Saltine Warrior, 1951
120 inches high
Gift of Class of 1951
Luise Kaish designed this version of the original mascot for Syracuse University athletic teams in early 1950. The Saltine Warrior embodied those qualities that students, alumni, and fans have come to expect from their athletic teams- strength, endurance, and agility.
The Saltine Warrior, an Indian figure named Big Chief Bill Orange, was born in a hoax published in The Syracuse Orange Peel, October 1931. The remains of this 16th century Onondagan chief were supposedly found in the excavations near Steele Hall, the relocation site for the women’s gymnasium in 1928.
In the mid-1950’s, the father of a Lambda Chi Alpha fraternity brother owned a cheerleading camp. He made a Saltine Warrior costume for his son to wear at SU football games. Thus began a nearly forty-year tradition of Lambda Chi brothers serving as SU’s mascot.

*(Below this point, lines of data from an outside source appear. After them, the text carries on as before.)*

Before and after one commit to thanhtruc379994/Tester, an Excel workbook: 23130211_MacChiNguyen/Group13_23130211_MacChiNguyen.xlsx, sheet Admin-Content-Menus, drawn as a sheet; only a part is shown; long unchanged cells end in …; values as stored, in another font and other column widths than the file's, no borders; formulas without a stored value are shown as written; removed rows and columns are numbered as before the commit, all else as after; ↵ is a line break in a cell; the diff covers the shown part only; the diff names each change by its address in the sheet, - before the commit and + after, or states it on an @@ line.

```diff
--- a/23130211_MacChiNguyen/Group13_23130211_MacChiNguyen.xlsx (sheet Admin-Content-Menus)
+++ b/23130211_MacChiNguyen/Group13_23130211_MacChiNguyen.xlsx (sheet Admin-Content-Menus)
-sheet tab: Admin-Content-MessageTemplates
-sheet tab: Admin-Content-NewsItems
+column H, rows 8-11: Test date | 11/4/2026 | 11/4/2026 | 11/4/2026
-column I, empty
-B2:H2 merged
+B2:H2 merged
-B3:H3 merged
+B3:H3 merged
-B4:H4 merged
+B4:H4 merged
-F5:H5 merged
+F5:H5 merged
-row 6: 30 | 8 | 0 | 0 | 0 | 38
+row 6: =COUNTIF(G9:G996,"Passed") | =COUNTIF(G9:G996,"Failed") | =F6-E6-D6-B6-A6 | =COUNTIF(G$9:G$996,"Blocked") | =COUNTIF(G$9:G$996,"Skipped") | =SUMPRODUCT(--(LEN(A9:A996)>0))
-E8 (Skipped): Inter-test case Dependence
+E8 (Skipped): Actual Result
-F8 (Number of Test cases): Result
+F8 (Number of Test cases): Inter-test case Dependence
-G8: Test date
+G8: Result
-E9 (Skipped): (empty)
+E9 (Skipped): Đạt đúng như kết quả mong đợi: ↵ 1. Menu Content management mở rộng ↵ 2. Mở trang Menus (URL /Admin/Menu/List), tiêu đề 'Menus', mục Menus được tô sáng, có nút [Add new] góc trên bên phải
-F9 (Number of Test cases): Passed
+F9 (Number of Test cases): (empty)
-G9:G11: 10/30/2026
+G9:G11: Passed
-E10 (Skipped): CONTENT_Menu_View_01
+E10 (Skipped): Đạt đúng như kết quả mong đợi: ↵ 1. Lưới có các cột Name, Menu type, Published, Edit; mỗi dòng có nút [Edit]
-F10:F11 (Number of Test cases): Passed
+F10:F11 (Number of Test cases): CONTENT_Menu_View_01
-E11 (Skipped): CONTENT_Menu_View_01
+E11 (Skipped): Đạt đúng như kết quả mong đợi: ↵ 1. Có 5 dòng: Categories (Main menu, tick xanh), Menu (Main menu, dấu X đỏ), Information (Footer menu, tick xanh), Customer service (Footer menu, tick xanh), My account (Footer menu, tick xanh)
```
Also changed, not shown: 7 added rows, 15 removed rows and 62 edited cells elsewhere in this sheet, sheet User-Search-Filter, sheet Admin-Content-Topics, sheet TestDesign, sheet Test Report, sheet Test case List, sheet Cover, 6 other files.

In 1951 the Senior Class commissioned a statue of the Saltine Warrior to be placed near the “discovery site.” Students of Ivan Mestrovic, a renown Croatian sculptor and SU faculty member, competed for the honor. The winner was Luise Kaish who arranged for a member of the Onondaga Nation to pose for her statue. The Saltine Warrior, cast in bronze, was moved several times, at last finding a resting place in front of the main staircase to Carnegie Library.
In 1978 Syracuse University officials decided to stop the tradition of dressing a student in Native American costume but it took several more years to completely drop the figure as the University mascot.
Gift of the Class of 1951.